Collected data
■ ■ ■ ■
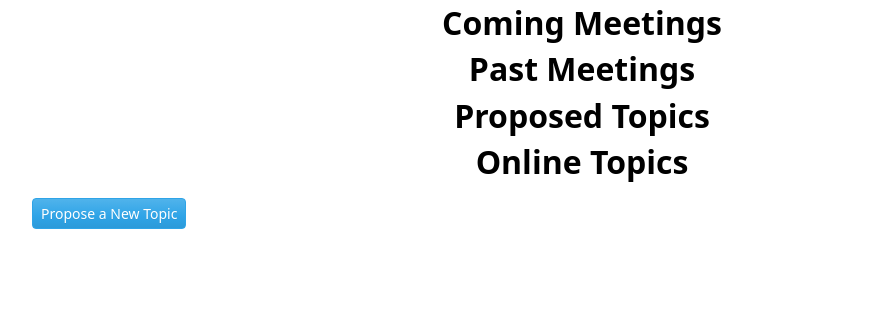
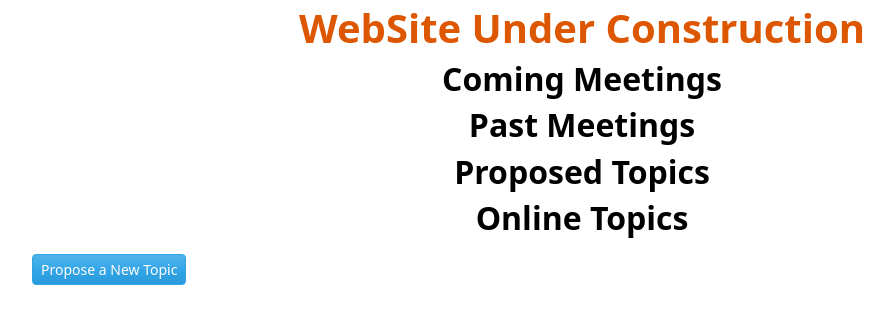
Before and after one commit to BrianBut/LeominsterPhilosophers, a Flask app: page / in a window 1280 px wide. Shown: the part 56-380 px from the top of the page, without its empty margins (58-951 px from the left). Run offline with Flask 3, Linux system fonts and the light colour scheme; data that the repository does not hold is empty; some libraries are stand-ins or nearby versions.

Commit message:
modified:   app/templates/index.html

```diff
--- a/app/templates/index.html
+++ b/app/templates/index.html
@@ -1,5 +1,10 @@
 {% extends "base.html" %}
 {% block page_content %}
+<section>
+<div class="text-center">
+  <h1 class="text-warning"><strong>WebSite Under Construction</strong></h1>
+</div>
+</section>
 <!-- Don't forget tt_list is a dict of extended topics -->
 <div class="container-fluid">
   <div class="text-center">
```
■ ■ ■ ■
REQUIRED ACTION
All that is needed is the data above, repeated exactly, without the pictures.

TASK OUTPUT
Before and after one commit to BrianBut/LeominsterPhilosophers, a Flask app: page / in a window 1280 px wide. Shown: the part 56-380 px from the top of the page, without its empty margins (58-951 px from the left). Run offline with Flask 3, Linux system fonts and the light colour scheme; data that the repository does not hold is empty; some libraries are stand-ins or nearby versions.

Commit message:
modified:   app/templates/index.html

```diff
--- a/app/templates/index.html
+++ b/app/templates/index.html
@@ -1,5 +1,10 @@
 {% extends "base.html" %}
 {% block page_content %}
+<section>
+<div class="text-center">
+  <h1 class="text-warning"><strong>WebSite Under Construction</strong></h1>
+</div>
+</section>
 <!-- Don't forget tt_list is a dict of extended topics -->
 <div class="container-fluid">
   <div class="text-center">
```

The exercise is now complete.